Source material:
☆ ☆ ☆ ☆ ☆

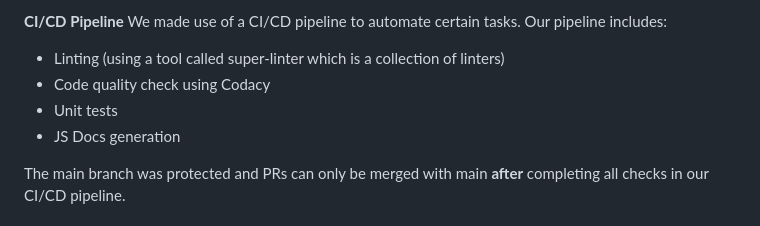
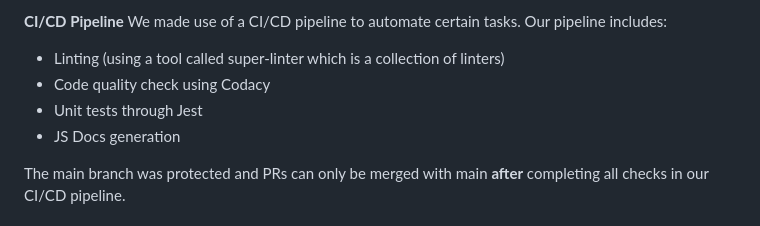
Before and after one commit to cse110-sp24-group6/cse110-sp24-group6, a Markdown page: README.md, the part around the change. Drawn GitHub-style.

```diff
--- a/README.md
+++ b/README.md
@@ -89,7 +89,7 @@ Pull requests (PRs) served as the primary mechanism for code review and collabor
 We made use of a CI/CD pipeline to automate certain tasks. Our pipeline includes:
 * Linting (using a tool called super-linter which is a collection of linters)
 * Code quality check using Codacy
-* Unit tests
+* Unit tests through Jest
 * JS Docs generation
 
 The main branch was protected and PRs can only be merged with main **after** completing all checks in our CI/CD pipeline.
```
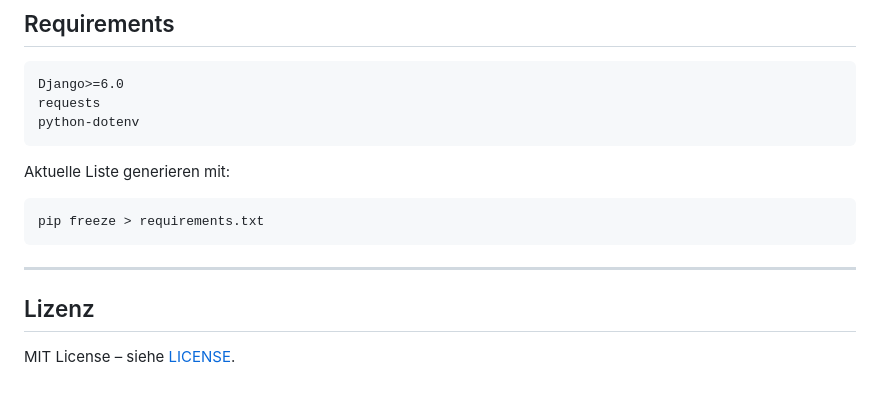
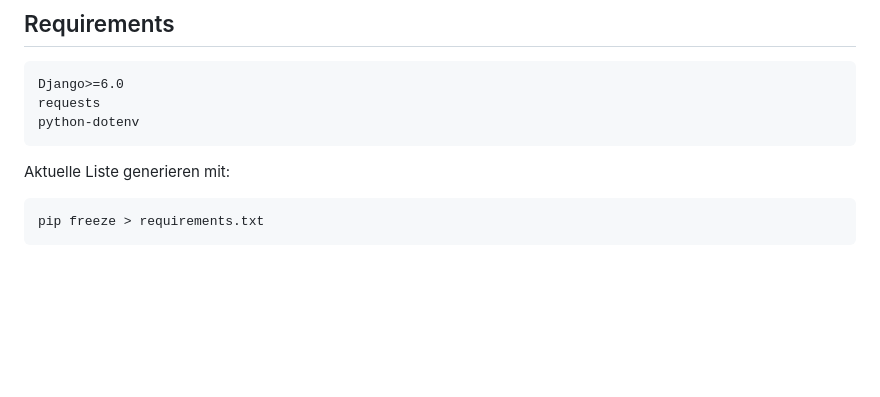
Before and after one commit to Thondorin/Weatherapp, a Markdown page: README.md, the part around the change. Rendered like a GitHub page; blank space fills up the shorter version.

````diff
--- a/README.md
+++ b/README.md
@@ -283,9 +283,3 @@ Aktuelle Liste generieren mit:
 ```bash
 pip freeze > requirements.txt
 ```
-
----
-
-## Lizenz
-
-MIT License – siehe [LICENSE](LICENSE).
````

☆ ☆ ☆ ☆ ☆

What is being asked:
Could you print all of the entries exactly, skipping the images?

Result of this exercise:
Before and after one commit to cse110-sp24-group6/cse110-sp24-group6, a Markdown page: README.md, the part around the change. Drawn GitHub-style.

```diff
--- a/README.md
+++ b/README.md
@@ -89,7 +89,7 @@ Pull requests (PRs) served as the primary mechanism for code review and collabor
 We made use of a CI/CD pipeline to automate certain tasks. Our pipeline includes:
 * Linting (using a tool called super-linter which is a collection of linters)
 * Code quality check using Codacy
-* Unit tests
+* Unit tests through Jest
 * JS Docs generation
 
 The main branch was protected and PRs can only be merged with main **after** completing all checks in our CI/CD pipeline.
```
Before and after one commit to Thondorin/Weatherapp, a Markdown page: README.md, the part around the change. Rendered like a GitHub page; blank space fills up the shorter version.

````diff
--- a/README.md
+++ b/README.md
@@ -283,9 +283,3 @@ Aktuelle Liste generieren mit:
 ```bash
 pip freeze > requirements.txt
 ```
-
----
-
-## Lizenz
-
-MIT License – siehe [LICENSE](LICENSE).
````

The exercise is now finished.